How far along in the development of the game are you? Have you got any deadline set yet?

The PC and Xbox version of “Call of Cthulhu: Dark Corners of the Earth” is currently on schedule for release in Q3/Q4 2003 – so this is obviously our big deadline. The development progress is healthy, the main engine technology is stable, the tool chain for content creation is now well established and being utilised by designers, and most of the art assets are created.

What gameplaying experiences have prepared you for making this game?

I’ve always been a big fan of horror games, from the console classics of Resident Evil and Silent Hill to PC games like System Shock. It’s vital to have a good knowledge of how other games create atmosphere and build horror, this unfortunately means you need to be analytical when playing them so you don’t get to immerse yourself in the experience quite as much. 
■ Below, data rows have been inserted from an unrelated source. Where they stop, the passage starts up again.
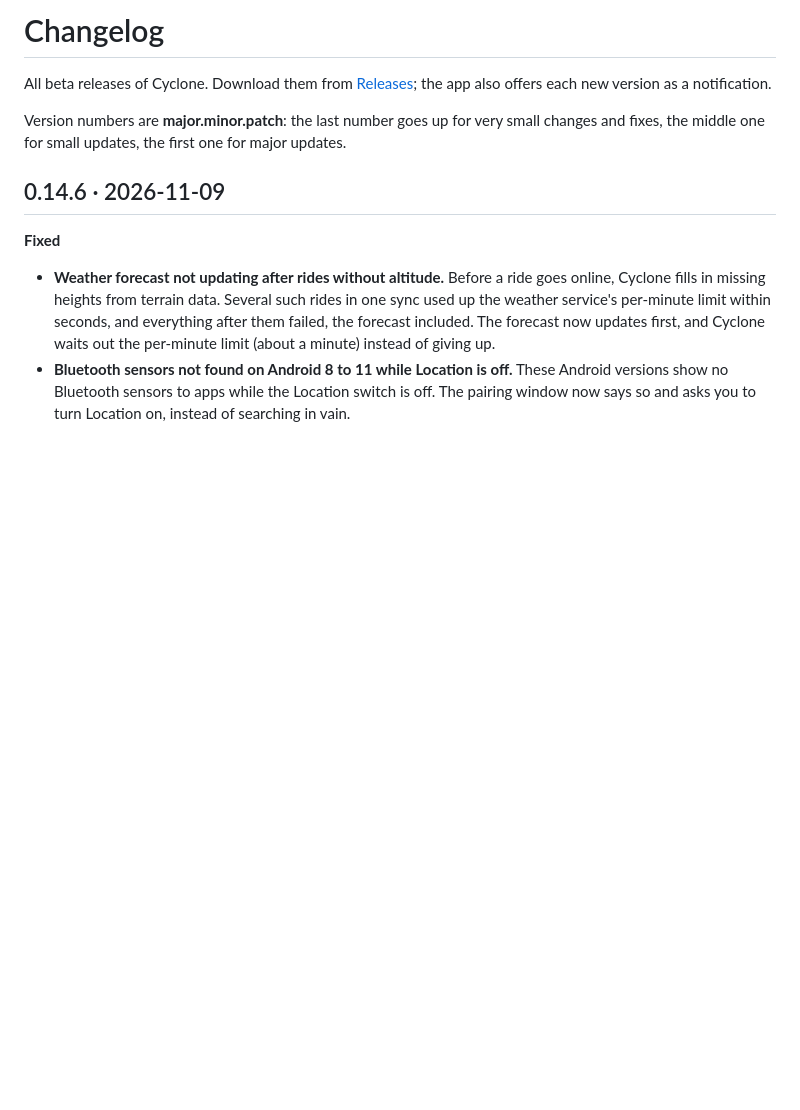
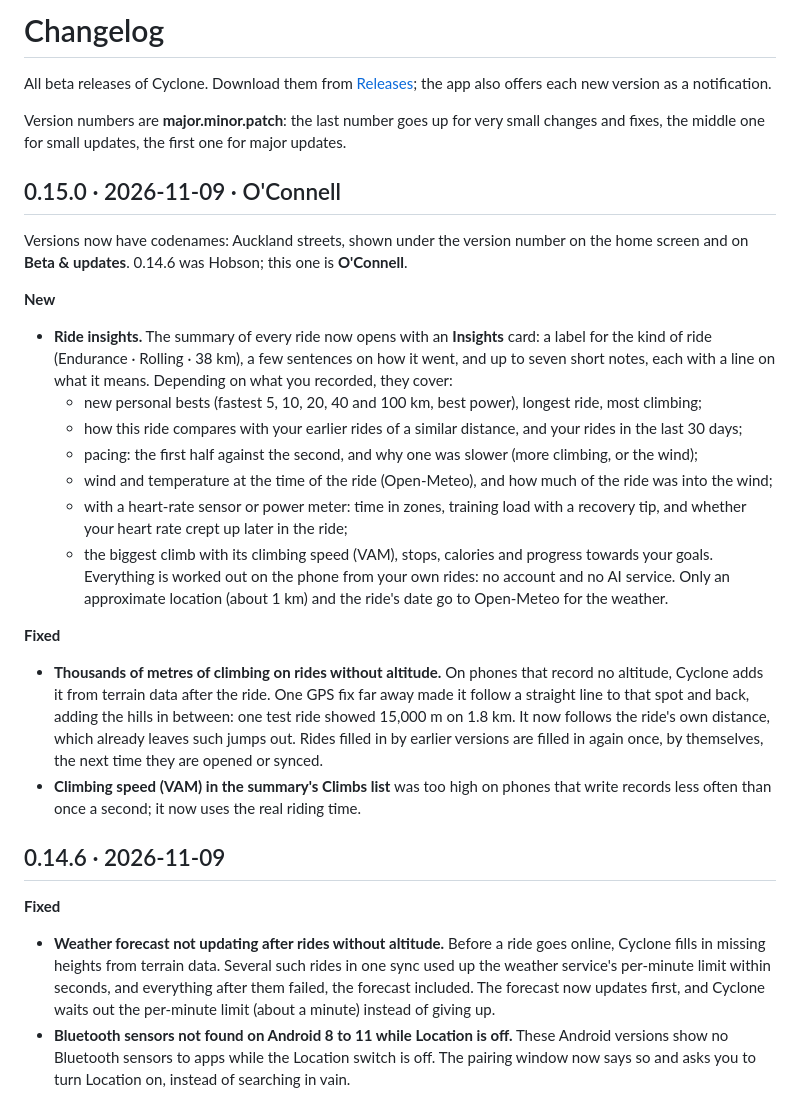
Before and after one commit to zakusworo/cyclone-beta, a Markdown page: CHANGELOG.md, the part around the change. Drawn GitHub-style; blank space fills up the shorter version.

```diff
--- a/CHANGELOG.md
+++ b/CHANGELOG.md
@@ -5,6 +5,34 @@ the app also offers each new version as a notification.
 
 Version numbers are **major.minor.patch**: the last number goes up for very small changes and fixes, the
 middle one for small updates, the first one for major updates.
+
+## 0.15.0 · 2026-11-09 · O'Connell
+
+Versions now have codenames: Auckland streets, shown under the version number on the home screen and on
+**Beta & updates**. 0.14.6 was Hobson; this one is **O'Connell**.
+
+**New**
+- **Ride insights.** The summary of every ride now opens with an **Insights** card: a label for the kind of
+  ride (Endurance · Rolling · 38 km), a few sentences on how it went, and up to seven short notes, each with
+  a line on what it means. Depending on what you recorded, they cover:
+  - new personal bests (fastest 5, 10, 20, 40 and 100 km, best power), longest ride, most climbing;
+  - how this ride compares with your earlier rides of a similar distance, and your rides in the last 30 days;
+  - pacing: the first half against the second, and why one was slower (more climbing, or the wind);
+  - wind and temperature at the time of the ride (Open-Meteo), and how much of the ride was into the wind;
+  - with a heart-rate sensor or power meter: time in zones, training load with a recovery tip, and whether
+    your heart rate crept up later in the ride;
+  - the biggest climb with its climbing speed (VAM), stops, calories and progress towards your goals.
+  Everything is worked out on the phone from your own rides: no account and no AI service. Only an
+  approximate location (about 1 km) and the ride's date go to Open-Meteo for the weather.
+
+**Fixed**
+- **Thousands of metres of climbing on rides without altitude.** On phones that record no altitude, Cyclone
+  adds it from terrain data after the ride. One GPS fix far away made it follow a straight line to that spot
+  and back, adding the hills in between: one test ride showed 15,000 m on 1.8 km. It now follows the ride's
+  own distance, which already leaves such jumps out. Rides filled in by earlier versions are filled in again
+  once, by themselves, the next time they are opened or synced.
+- **Climbing speed (VAM) in the summary's Climbs list** was too high on phones that write records less
+  often than once a second; it now uses the real riding time.
 
 ## 0.14.6 · 2026-11-09
 
```
Also changed, not shown: README.md (+13 -2 lines), TUTORIAL.md (+21 -0 lines), docs/img/insights-day.jpg (added), docs/img/insights-night.jpg (added), 1 other file.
How big is the world within the game?

Some of the areas are enormous, for instance the chase section through the streets of Innsmouth takes a good 20 minutes just to run through without any game-play to break it up. Although quite a lot of the game takes place in the streets of Innsmouth, we have created a wide array of interesting locations to discover and have put a lot of work into the construction of the interiors and exteriors of the key buildings – such as the Esoteric Order of Dagon and the Marsh Refinery. Also, as all our backgrounds are built using 3DS Max, rather than an engine specific level builder, they are more varied than most other games and feel less room-corridor-room.

Can you give us one or two 'special features' that you feel would make the game appeal to our readers?

Well obviously one of the big features is the sanity system, we really want to mess with the players head – blurred vision, hallucinations, muttering voices in your head, noise distortion, and a few other surprises. Treating your physical health is also more realistic in Cthulhu, you don’t just run over shiny health packs – you need to stitch up and bandage your wounds, and if you break something then you’ll need a splint, and a shot of morphine should help with the pain.

Closing, is there anything you would like to add?

Just to tell people to keep checking the official website for updates on development, latest screenshots, and lots of other stuff - we’ve recently added a cool mini shooting game (if you can find it)! And a Happy 2003 to everyone.